$$\frac{1}{(x^3+7)^{\frac{1}{3}}} < \frac{1}{x}$$

isn't it? Since [
$$\int_2^∞ \frac {1}{x}$$
diverges, this isn't any help.

So, I'd try showing that
$$(x^3+7)^{1/3} < x + b$$

where b is a number. (In particular, b is a number that appears in your problem).

Then realize that

$$\int_2^∞ \frac {1}{x+b}$$

diverges, and you're done.

How can I show that $$\int_2^∞ \frac {1}{x+7}$$ is divergent?

How can I show that $$\int_2^∞ \frac {1}{x+7}$$ is divergent?
First of all, I was kind of wrong when I said that "b" was in your problem. Use $$7^{1/3}$$ in stead of $$7$$. As for showing that

$$\int_2^∞ \frac {1}{x+7^{1/3}}$$

is divergent, is there some theorem in your book that would help?
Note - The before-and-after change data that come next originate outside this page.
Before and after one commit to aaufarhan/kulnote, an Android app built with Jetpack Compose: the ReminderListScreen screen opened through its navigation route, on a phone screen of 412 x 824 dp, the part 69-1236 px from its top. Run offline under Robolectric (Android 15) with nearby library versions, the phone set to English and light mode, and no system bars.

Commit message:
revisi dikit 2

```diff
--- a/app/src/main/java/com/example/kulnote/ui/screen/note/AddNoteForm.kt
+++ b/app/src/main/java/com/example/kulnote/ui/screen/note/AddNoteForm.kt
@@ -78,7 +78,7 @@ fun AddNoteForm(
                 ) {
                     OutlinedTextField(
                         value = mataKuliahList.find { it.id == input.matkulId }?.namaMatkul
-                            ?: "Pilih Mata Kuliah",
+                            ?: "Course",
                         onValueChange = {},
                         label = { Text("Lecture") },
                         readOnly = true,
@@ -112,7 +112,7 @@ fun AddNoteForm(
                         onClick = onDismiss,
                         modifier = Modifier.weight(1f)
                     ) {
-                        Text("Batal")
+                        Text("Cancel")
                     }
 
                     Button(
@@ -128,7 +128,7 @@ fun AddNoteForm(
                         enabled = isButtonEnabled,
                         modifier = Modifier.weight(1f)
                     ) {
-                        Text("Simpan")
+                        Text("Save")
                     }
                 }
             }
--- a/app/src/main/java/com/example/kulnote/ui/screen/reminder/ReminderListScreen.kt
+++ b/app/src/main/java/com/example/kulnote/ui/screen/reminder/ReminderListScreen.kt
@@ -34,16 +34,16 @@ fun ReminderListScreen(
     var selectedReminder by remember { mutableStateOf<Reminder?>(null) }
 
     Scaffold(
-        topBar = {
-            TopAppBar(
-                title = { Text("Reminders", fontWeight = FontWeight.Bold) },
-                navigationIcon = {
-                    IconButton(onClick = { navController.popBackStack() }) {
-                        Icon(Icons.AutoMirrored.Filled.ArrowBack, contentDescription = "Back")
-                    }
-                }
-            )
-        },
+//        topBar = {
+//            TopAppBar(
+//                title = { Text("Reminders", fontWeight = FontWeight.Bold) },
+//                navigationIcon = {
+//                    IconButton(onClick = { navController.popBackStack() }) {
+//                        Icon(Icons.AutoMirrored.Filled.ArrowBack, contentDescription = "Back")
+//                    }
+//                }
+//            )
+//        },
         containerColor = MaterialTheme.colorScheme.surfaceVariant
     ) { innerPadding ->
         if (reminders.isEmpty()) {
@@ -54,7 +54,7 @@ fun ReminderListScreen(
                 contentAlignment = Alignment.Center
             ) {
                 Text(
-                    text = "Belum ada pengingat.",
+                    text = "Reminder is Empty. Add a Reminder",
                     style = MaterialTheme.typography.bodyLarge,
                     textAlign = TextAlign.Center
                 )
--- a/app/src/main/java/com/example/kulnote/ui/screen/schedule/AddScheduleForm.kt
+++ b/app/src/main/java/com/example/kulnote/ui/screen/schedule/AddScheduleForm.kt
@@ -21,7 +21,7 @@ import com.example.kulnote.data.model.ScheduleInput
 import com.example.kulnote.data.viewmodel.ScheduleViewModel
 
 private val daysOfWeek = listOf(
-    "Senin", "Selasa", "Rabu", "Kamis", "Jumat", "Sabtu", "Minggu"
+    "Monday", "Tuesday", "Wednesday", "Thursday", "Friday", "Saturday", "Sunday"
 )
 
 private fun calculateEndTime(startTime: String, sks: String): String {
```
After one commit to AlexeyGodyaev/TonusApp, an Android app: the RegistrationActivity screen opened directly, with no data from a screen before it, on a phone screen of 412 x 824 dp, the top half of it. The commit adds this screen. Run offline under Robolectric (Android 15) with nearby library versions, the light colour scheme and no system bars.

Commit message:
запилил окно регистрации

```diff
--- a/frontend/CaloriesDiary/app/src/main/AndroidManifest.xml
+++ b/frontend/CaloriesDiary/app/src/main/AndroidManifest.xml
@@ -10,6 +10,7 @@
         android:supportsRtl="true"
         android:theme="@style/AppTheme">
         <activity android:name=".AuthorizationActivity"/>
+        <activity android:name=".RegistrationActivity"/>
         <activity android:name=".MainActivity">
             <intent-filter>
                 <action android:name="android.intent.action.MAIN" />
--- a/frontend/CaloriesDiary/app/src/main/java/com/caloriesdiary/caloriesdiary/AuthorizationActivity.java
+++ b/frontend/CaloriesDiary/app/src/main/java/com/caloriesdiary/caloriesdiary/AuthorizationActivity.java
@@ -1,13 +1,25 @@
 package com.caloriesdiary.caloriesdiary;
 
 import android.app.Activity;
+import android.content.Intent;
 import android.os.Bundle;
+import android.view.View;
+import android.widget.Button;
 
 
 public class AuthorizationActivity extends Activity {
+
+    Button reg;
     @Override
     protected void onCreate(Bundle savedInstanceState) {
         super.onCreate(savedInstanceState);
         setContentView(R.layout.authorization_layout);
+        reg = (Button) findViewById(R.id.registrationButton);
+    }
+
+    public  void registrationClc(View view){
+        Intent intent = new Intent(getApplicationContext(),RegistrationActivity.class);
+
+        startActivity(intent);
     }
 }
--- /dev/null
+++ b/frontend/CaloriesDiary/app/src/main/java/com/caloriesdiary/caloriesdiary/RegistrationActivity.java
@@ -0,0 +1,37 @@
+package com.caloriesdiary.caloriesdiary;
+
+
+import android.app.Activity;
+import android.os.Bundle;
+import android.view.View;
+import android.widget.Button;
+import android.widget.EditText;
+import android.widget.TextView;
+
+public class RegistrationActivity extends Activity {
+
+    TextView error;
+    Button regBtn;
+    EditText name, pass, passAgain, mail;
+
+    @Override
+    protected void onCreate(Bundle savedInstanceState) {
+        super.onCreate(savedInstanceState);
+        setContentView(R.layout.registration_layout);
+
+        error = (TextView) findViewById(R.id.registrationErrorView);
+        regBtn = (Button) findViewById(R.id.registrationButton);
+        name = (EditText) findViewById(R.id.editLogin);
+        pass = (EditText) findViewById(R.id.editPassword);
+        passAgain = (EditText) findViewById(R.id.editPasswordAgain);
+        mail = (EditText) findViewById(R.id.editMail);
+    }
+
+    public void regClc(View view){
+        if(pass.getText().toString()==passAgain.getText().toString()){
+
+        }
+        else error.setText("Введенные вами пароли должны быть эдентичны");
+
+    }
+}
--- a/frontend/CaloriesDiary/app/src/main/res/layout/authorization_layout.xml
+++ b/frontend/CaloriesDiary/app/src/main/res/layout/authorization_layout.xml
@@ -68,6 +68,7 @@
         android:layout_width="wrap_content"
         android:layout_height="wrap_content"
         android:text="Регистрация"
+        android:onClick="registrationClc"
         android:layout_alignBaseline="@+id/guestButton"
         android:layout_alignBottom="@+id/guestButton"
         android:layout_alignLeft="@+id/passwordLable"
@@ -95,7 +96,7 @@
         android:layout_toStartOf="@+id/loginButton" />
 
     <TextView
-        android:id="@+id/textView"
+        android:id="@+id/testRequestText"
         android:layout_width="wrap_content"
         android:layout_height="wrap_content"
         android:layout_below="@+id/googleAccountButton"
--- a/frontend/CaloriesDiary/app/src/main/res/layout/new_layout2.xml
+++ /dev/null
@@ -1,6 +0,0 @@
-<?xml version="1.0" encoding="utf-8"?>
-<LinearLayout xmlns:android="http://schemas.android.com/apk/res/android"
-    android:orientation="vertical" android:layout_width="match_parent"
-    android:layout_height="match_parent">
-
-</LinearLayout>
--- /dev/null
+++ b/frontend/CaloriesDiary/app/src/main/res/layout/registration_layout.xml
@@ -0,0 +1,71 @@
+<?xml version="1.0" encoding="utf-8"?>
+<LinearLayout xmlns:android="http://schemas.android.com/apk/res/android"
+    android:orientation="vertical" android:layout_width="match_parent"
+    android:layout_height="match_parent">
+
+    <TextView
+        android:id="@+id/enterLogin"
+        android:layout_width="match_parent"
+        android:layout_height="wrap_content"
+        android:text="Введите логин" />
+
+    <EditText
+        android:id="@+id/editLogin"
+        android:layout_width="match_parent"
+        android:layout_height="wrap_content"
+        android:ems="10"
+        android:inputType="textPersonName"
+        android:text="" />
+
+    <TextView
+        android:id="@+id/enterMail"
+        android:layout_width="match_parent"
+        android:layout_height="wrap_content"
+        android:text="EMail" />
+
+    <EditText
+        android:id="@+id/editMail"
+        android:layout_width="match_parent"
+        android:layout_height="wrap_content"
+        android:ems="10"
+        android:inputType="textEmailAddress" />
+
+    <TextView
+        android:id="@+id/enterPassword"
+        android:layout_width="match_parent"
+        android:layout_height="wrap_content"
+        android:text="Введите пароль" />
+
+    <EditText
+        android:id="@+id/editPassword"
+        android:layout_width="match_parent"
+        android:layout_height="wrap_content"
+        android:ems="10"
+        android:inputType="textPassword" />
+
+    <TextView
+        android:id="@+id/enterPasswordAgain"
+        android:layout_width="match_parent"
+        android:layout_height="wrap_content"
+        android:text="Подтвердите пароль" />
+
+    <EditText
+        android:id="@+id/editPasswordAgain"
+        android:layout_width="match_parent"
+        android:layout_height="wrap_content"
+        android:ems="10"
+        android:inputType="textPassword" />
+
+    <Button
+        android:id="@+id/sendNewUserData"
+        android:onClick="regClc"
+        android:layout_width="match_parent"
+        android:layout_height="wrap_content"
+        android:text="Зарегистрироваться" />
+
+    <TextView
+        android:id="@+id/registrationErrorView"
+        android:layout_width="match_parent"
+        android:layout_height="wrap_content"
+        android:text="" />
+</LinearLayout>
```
I don't know if there is or not. But, you could say that

$$lim \frac{1}{x+7^{1/3}} = \frac{1}{x}$$

and argue from there. Or, you could just integrate

$$\int_2^∞ \frac {1}{x+7^{1/3}}$$

You have done so to show that

$$\int_2^∞ \frac {1}{x}$$

is divergent, right? Just use a change of variables.